LONDON (Reuters) - The euro hit a 6 1/2-month low against the yen and was pinned down near 7-month troughs against the dollar on Monday after the deadly attacks in Paris led to a bout of global risk aversion and kept investors cautious on the common currency.
The Swiss franc, another traditional safe-haven currency rose, gained 0.3 percent against the euro, while the one-month euro/dollar implied volatility, a key gauge of how sharp swings in the currency is likely to be, jumped nearly 5 percent to trade at around 12 percent..
Broad risk sentiment across global markets was also hit as oil and commodity prices fell while European shares were in the red.

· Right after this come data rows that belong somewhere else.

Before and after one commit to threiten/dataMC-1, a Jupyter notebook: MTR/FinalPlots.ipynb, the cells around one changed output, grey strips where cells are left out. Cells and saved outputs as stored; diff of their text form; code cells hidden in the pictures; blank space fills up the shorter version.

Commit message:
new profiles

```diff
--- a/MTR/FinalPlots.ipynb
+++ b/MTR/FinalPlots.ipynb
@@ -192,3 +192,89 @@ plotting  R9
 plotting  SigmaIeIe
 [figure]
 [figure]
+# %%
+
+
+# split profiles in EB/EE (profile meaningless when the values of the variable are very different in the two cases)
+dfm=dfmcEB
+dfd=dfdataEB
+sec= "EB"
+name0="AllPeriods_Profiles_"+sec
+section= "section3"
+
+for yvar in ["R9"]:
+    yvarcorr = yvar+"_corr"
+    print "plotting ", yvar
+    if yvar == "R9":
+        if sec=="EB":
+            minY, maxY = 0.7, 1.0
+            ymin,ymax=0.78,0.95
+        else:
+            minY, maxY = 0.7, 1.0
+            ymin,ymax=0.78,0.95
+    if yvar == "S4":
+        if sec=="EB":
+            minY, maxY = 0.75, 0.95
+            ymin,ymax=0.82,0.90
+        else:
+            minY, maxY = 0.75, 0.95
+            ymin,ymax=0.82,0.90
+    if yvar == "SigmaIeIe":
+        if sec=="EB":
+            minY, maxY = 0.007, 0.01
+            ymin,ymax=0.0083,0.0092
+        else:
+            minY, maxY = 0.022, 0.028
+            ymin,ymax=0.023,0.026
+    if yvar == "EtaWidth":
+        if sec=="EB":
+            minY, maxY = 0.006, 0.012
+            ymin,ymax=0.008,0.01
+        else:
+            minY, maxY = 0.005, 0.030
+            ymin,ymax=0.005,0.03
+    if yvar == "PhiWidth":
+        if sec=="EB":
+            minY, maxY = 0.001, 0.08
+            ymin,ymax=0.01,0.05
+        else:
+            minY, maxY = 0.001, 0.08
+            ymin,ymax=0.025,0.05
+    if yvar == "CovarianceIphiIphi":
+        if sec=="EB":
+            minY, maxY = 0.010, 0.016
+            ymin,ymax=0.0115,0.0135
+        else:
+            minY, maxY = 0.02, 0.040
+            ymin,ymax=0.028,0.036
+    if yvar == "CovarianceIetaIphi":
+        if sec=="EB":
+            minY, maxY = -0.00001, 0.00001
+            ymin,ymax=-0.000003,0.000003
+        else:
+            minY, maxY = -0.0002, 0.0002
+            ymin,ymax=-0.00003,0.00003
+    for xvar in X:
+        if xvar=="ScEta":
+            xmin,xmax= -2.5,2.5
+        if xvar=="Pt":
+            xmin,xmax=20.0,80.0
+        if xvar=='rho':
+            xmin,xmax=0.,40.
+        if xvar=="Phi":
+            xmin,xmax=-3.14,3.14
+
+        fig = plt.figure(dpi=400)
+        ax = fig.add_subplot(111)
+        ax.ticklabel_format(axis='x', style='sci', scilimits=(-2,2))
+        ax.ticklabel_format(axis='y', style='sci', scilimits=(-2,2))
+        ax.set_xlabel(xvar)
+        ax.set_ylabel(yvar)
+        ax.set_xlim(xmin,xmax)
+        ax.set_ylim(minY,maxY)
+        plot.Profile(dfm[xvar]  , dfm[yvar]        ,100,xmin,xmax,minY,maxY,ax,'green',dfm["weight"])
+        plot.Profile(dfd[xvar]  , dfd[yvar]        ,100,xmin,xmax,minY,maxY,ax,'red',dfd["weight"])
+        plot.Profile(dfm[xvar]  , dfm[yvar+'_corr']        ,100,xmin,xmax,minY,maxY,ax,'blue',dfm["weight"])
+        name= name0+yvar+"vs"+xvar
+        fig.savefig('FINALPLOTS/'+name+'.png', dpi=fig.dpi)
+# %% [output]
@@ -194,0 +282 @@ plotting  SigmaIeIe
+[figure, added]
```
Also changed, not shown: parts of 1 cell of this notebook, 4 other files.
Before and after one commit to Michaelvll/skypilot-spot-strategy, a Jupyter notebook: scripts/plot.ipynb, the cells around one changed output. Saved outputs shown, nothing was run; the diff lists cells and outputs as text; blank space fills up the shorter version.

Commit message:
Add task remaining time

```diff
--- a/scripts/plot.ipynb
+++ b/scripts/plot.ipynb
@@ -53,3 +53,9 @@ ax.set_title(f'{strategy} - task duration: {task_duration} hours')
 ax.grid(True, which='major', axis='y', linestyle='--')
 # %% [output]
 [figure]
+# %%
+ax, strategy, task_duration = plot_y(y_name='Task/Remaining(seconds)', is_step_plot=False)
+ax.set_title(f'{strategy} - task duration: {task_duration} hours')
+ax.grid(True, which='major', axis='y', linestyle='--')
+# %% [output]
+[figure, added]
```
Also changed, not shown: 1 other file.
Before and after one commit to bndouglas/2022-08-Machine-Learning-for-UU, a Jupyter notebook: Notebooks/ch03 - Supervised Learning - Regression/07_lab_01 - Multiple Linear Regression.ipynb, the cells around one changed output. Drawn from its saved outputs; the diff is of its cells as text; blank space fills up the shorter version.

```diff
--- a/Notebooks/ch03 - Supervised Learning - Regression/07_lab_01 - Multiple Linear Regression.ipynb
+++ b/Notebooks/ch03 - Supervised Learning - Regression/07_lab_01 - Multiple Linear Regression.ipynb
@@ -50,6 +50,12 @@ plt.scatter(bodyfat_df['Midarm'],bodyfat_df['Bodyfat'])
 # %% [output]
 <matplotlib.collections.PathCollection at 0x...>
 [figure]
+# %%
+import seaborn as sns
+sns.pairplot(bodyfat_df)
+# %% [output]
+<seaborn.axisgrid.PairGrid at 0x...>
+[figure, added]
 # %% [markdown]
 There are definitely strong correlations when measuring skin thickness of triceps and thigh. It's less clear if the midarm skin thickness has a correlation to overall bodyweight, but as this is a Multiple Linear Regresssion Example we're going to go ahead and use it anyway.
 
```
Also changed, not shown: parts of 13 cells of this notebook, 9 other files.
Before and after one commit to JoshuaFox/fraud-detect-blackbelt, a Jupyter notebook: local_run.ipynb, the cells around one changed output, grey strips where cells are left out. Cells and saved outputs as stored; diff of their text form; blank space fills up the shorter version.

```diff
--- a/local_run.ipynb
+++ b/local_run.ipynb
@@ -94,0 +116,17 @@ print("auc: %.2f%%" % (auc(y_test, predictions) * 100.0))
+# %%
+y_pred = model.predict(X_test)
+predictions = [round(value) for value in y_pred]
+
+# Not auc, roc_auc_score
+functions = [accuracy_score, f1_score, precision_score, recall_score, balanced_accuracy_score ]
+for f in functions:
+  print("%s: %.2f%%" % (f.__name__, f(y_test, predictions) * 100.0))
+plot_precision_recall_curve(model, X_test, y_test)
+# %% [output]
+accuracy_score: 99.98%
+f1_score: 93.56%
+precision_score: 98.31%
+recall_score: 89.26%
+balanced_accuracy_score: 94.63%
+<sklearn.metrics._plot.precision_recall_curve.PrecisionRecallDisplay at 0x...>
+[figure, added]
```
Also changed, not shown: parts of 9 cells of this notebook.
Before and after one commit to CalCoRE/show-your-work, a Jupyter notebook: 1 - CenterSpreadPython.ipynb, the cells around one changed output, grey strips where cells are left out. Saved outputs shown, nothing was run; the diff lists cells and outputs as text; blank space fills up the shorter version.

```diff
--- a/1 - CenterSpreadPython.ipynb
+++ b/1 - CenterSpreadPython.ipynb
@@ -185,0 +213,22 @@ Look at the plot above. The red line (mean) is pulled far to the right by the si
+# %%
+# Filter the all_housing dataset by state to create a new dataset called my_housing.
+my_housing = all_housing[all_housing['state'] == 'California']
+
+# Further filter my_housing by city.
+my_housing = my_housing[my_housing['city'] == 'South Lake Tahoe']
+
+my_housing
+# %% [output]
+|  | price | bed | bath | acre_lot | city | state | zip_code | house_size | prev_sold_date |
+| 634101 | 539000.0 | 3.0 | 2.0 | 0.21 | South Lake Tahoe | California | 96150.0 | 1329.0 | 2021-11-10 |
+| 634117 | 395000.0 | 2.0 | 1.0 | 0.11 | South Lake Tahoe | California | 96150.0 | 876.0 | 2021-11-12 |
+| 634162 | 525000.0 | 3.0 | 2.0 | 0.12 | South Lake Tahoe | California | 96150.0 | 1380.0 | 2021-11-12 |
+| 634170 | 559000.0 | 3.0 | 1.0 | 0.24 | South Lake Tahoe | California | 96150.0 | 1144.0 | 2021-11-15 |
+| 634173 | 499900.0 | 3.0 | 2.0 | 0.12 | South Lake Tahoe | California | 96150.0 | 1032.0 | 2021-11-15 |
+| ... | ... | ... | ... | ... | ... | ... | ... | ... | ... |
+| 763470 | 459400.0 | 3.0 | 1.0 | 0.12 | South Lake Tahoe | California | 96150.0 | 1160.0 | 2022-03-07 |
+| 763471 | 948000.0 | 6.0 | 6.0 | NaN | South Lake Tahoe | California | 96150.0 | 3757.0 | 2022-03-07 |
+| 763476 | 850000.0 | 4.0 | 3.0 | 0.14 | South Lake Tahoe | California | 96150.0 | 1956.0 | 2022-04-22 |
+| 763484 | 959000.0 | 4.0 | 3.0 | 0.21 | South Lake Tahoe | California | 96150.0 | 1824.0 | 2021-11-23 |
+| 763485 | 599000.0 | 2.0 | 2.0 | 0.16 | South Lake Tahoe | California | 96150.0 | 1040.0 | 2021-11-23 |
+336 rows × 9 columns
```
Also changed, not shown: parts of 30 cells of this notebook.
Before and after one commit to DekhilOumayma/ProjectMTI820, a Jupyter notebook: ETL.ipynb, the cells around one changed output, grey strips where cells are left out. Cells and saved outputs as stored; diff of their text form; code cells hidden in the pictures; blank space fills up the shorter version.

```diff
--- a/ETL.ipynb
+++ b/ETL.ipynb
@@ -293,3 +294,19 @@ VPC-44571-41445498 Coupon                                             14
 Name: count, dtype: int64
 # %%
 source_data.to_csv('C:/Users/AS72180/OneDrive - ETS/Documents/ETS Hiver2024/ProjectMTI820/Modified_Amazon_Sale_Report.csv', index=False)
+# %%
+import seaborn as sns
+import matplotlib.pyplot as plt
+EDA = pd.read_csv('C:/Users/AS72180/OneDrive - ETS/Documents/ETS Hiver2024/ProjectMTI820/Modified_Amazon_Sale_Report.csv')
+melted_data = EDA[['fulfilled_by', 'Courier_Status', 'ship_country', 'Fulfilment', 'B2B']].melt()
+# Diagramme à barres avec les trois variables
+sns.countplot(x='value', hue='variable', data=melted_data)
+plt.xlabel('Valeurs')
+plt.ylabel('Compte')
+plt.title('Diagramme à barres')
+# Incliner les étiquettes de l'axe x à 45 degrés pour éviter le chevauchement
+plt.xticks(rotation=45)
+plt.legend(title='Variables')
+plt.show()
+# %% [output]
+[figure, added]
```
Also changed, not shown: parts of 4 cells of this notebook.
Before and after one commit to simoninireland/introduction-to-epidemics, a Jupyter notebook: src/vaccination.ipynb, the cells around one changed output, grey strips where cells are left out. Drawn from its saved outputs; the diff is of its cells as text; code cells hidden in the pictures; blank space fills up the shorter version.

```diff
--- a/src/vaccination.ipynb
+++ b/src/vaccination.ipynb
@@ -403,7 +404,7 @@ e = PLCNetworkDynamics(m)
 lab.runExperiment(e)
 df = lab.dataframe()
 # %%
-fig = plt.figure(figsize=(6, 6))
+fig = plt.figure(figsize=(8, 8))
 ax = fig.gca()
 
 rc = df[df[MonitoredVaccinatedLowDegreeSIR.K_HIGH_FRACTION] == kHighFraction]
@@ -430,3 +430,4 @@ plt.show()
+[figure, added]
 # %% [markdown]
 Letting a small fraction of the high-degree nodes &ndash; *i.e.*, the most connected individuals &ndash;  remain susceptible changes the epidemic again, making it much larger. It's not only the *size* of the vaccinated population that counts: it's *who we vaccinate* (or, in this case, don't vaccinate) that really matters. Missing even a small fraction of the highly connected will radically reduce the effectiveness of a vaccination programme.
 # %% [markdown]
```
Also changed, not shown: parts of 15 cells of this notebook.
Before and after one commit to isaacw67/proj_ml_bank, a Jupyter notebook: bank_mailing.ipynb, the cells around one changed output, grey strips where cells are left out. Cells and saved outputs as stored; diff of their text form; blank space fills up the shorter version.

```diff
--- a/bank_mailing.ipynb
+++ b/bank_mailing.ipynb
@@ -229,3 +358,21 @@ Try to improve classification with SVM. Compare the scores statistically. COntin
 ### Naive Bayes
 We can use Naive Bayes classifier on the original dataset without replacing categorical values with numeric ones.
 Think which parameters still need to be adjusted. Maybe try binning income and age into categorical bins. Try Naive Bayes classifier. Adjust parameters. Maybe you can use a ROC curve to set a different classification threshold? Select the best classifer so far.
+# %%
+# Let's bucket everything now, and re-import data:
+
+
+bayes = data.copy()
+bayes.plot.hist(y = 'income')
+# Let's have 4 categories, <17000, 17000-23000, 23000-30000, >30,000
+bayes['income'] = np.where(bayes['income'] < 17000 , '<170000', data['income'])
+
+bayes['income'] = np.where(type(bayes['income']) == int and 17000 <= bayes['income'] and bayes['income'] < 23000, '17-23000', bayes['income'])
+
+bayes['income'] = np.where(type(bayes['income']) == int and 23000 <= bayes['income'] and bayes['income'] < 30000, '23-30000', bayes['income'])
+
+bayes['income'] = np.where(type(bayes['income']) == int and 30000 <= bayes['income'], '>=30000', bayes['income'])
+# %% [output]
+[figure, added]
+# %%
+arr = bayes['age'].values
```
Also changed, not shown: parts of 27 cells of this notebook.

Still, analysts judged the reaction to the heightened worries stemming from the attacks in Paris has been rather muted, with investors likely to focus on increasing central bank divergence between the European Central Bank and the Federal Reserve in due course.
Even before the attacks, the euro had been under pressure from expectations the ECB will step up monetary easing next month, possibly cutting interest rates deeper into negative levels and buying more assets under its quantitative easing programme.
The euro fell 0.3 percent to $1.0740, not far from last week’s 6 1/2-month low of $1.0674, having retreated almost 7 percent from its Oct. 15 peak of $1.1495.
The common currency also fell to as low as 130.66 yen, its lowest since late April. It last stood at 132 yen, slightly lower on the day.
“There is some caution ruling markets as we have seen with the reaction to stock markets. Ultimately, the Fed/ECB divergence will be the focus, with markets already pricing in a 10 basis point deposit rate cut by the ECB and extension of the QE programme,” said Manuel Oliveri, FX strategist at Credit Agricole.
Martin Enlund, chief FX strategist at Nordea, said the Paris attacks are likely to lead to a rise in the risk premium for the euro. And, in the longer term a hit to business and consumer sentiment would depend on how sharply risk sentiment sours.
France launched air strikes in Islamic State positions in Syria on Sunday as police in Europe widened their investigations into the coordinated Paris attacks.
“Geopolitical risk is heightened, with France already taking responses. That I think should have negative implication on the euro/yen,” said Shunsuke Yamada, chief FX strategist at Bank of America Merrill Lynch in Tokyo.
The yen showed muted response to data that showed Japan’s GDP slipped more than expected in July-September, the second consecutive quarter of economic contraction.
The numbers were within market expectations and will not significantly change Japan’s policy outlook, said Minori Uchida, chief FX strategist at Bank of Tokyo-Mitsubishi UFJ.
Additional reporting by Hideyuki Sano In TOKYO; Editing by Toby Chopra